USDA’s proposed rule would amend the agency’s bovine spongiform encephalopathy (BSE) regulations to establish a new “minimal risk” category for those regions in which an animal has been diagnosed with BSE, also known as “mad cow disease.”
Regions allowed under the rule must have put into place specific preventive measures for an appropriate period of time reducing the risk of the disease being introduced to the United States.
That would allow certain regions, including Canada, to once again import certain low-risk livestock and livestock products into the United States.
Animals allowed into the United States under the proposed rule include: cattle less than 30 months old for immediate slaughter, or to be fed and then slaughtered before they are 30 months old; sheep and goats that are less than 12 months of age for immediate slaughter, or to be fed and slaughtered before they are 12 months of age; hunter-harvested wild game, and some meat products such as calf liver and cow tongues.
“The United States has a long history of having safeguards in place to prevent the introduction of BSE,” said Agriculture Secretary Ann M. Veneman. “The continued protection of the U.S. food supply is our top priority. This proposal reflects a thorough review of the scientific evidence, which shows the risk to public health to be extremely low.”
USDA says it believes that the surveillance, prevention and control measures implemented by Canada are sufficient to be included in the minimal risk category.
Commissioned by USDA, a recent risk assessment by the Harvard Center for Risk Analysis finds that even if infected animals or ruminant feed material were to enter the United States from Canada, the risk of it spreading extensively within the U.S. herd is low, that any possible spread would be reversed by controls put in place in the late 1990s, and that eventually, the disease would be eliminated from the United States.
“This study shows that the measures taken in the United States over the years greatly reduce the chance of BSE spreading and help ensure that the disease will not become a major animal or public health problem in America,” says Dr. George Gray, executive director of the Harvard Center for Risk Analysis.
The study evaluates the potential for BSE to spread if it were introduced from Canada prior to May 20, when USDA banned all ruminant and ruminant products from Canada because of the discovery of the single case of BSE.
According to the Center’s risk assessment, the Food and Drug Administration’s 1997 ban on feeding most mammalian protein back to other ruminants essentially stops the possible spread of the disease.
The disease has never been detected in U.S. cattle, and since 1989, USDA has banned the import of live ruminants, such as cattle, sheep and goats, and most ruminant products from the United Kingdom and other countries having BSE. The ban was extended to Europe in 1997.
Since 1990, USDA has had an aggressive BSE surveillance program in place to ensure detection and a swift response if the disease were introduced into the United States.
“Mad Cow Disease,” or BSE, is a progressive neurological disease among cattle that is always fatal.

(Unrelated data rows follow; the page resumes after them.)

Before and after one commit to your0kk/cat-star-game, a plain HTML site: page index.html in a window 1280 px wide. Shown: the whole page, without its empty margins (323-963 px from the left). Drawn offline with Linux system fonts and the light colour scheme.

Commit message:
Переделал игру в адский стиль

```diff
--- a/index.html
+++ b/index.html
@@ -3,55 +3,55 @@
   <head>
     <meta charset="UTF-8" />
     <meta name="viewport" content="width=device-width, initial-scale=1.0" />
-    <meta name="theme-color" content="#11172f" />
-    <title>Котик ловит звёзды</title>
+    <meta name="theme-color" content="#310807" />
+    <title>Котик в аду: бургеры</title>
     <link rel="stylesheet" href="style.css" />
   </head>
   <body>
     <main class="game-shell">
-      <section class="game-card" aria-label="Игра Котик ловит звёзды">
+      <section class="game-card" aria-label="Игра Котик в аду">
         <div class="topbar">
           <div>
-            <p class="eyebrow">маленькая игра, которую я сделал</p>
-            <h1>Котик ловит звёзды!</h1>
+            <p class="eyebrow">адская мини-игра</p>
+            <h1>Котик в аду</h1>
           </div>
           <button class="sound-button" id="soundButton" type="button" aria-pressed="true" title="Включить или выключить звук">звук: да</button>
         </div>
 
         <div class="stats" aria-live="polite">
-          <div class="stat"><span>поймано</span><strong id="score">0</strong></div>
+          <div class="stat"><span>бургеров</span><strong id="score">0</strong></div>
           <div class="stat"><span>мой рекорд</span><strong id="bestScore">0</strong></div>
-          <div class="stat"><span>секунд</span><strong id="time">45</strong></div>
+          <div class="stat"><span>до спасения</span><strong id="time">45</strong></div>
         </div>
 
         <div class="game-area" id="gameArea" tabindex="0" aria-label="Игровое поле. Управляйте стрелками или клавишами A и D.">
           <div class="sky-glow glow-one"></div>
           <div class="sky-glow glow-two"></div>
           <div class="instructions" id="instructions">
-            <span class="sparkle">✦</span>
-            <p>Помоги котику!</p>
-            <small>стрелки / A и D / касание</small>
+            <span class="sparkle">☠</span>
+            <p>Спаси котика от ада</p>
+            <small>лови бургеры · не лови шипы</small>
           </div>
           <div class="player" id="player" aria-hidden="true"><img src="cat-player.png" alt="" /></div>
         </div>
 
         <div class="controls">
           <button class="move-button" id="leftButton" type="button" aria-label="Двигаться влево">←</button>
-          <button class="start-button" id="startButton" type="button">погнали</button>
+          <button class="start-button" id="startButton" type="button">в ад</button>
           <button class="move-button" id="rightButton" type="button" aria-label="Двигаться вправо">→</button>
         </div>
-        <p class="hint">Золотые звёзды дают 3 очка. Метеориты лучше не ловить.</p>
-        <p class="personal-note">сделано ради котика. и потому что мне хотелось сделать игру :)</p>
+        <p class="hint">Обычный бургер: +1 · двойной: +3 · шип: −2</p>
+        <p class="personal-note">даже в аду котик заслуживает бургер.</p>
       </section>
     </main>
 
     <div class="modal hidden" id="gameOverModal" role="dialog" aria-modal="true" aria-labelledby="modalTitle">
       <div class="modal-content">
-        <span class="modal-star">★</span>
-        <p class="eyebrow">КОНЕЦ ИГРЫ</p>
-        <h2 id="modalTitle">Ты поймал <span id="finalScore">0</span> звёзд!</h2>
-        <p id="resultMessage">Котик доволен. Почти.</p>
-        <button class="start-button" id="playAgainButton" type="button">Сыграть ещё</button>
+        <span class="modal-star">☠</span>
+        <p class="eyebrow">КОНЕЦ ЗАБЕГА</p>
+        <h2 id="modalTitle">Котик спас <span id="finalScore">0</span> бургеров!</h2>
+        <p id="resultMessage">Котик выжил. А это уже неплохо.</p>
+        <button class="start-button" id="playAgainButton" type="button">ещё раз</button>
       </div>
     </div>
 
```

It belongs to a family of diseases known as transmissible spongiform encephalopathies, which also includes Creutzfeldt-Jakob Disease, which is believed to be caused by eating neural tissue, such as brain and spinal cord, from BSE- affected cattle.
To comment on the proposed rule before USDA’s Jan. 5 deadline, send an original and three copies of your comments to Docket No. 03-080-1, Regulatory Analysis and Development, PPD, APHIS, Station 3C71, 4700 River Road Unit 118, Riverdale, MD. 20737-1238.
If you use e-mail, address your comments to firstname.lastname@example.org. Comments must be contained in the body of the message, as USDA will not open attached files. Please include your name and address in the message and use “Docket No. 03-080-1" on the subject line.
A full listing of the proposed regulations can be found at http://www.aphis.usda.gov/.